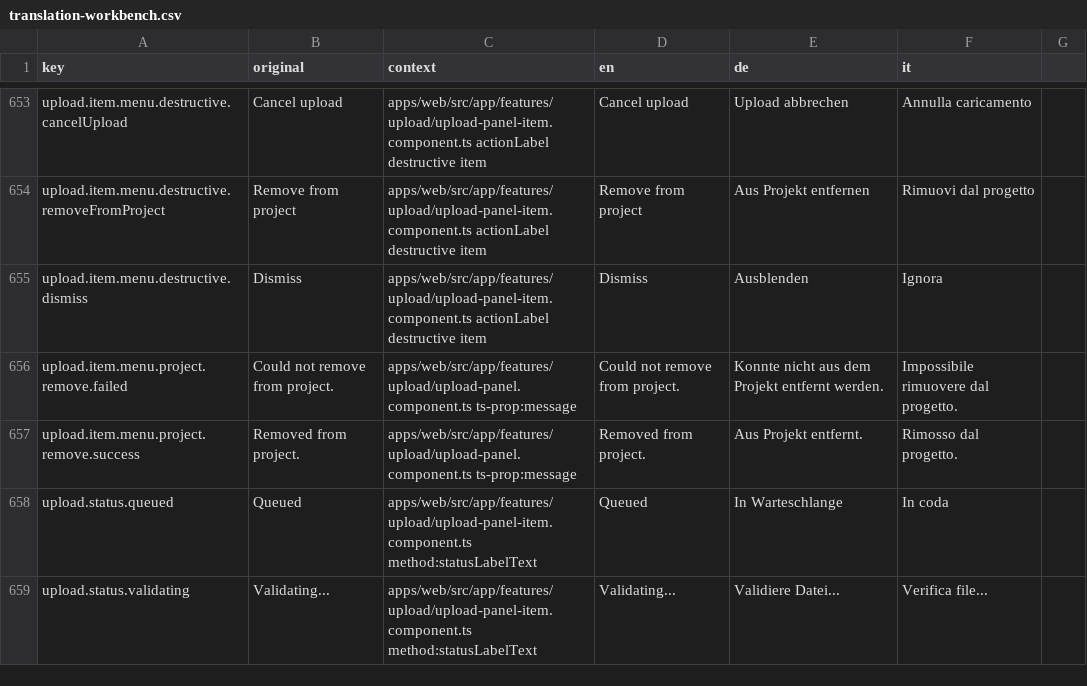
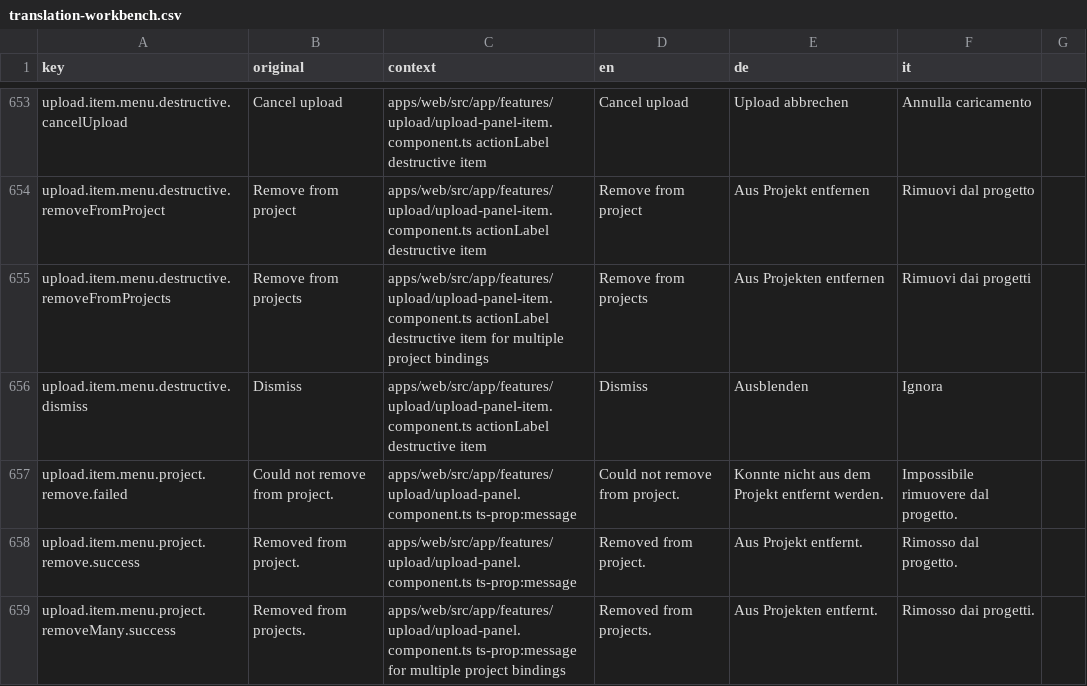
Before and after one commit to matkleve/feldpost, a CSV file: docs/i18n/translation-workbench.csv, drawn as a sheet; only a part is shown, gaps mark what is left out; the shorter side is filled out with more unchanged rows; the diff covers the shown part only; the diff names each change by its address in the sheet, - before the commit and + after, or states it on an @@ line.

Commit message:
feat(upload): enhance upload panel functionality and UI
- Added box shadow to upload panel item for improved visual hierarchy.
- Refactored upload item menu actions to include new options for handling GPS issues and media deletion.
- Updated logic for available menu actions based on job state and project bindings.
- Implemented project binding utility to retrieve associated project IDs for uploaded jobs.
- Enhanced project navigation to handle multiple project bindings and improved user feedback on actions.
- Added internationalization support for new menu actions and messages related to media management.
- Updated UI specifications to reflect changes in segmented switch styles and lane labels.

```diff
--- a/docs/i18n/translation-workbench.csv
+++ b/docs/i18n/translation-workbench.csv
+row 655: upload.item.menu.destructive.removeFromProjects | Remove from projects | apps/web/src/app/features/upload/upload-panel-item.component.ts actionLabel destructive item for multiple project bindings | Remove from projects | Aus Projekten entfernen | Rimuovi dai progetti
+row 659: upload.item.menu.project.removeMany.success | Removed from projects. | apps/web/src/app/features/upload/upload-panel.component.ts ts-prop:message for multiple project bindings | Removed from projects. | Aus Projekten entfernt. | Rimosso dai progetti.
```
Also changed, not shown: 5 added rows and 4 edited cells elsewhere in this file, 15 other files.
◆ ◆ ◆ ◆
§ Work item: Could you copy each line of the material that holds "file"?

§ Expected output:
Before and after one commit to matkleve/feldpost, a CSV file: docs/i18n/translation-workbench.csv, drawn as a sheet; only a part is shown, gaps mark what is left out; the shorter side is filled out with more unchanged rows; the diff covers the shown part only; the diff names each change by its address in the sheet, - before the commit and + after, or states it on an @@ line.
Also changed, not shown: 5 added rows and 4 edited cells elsewhere in this file, 15 other files.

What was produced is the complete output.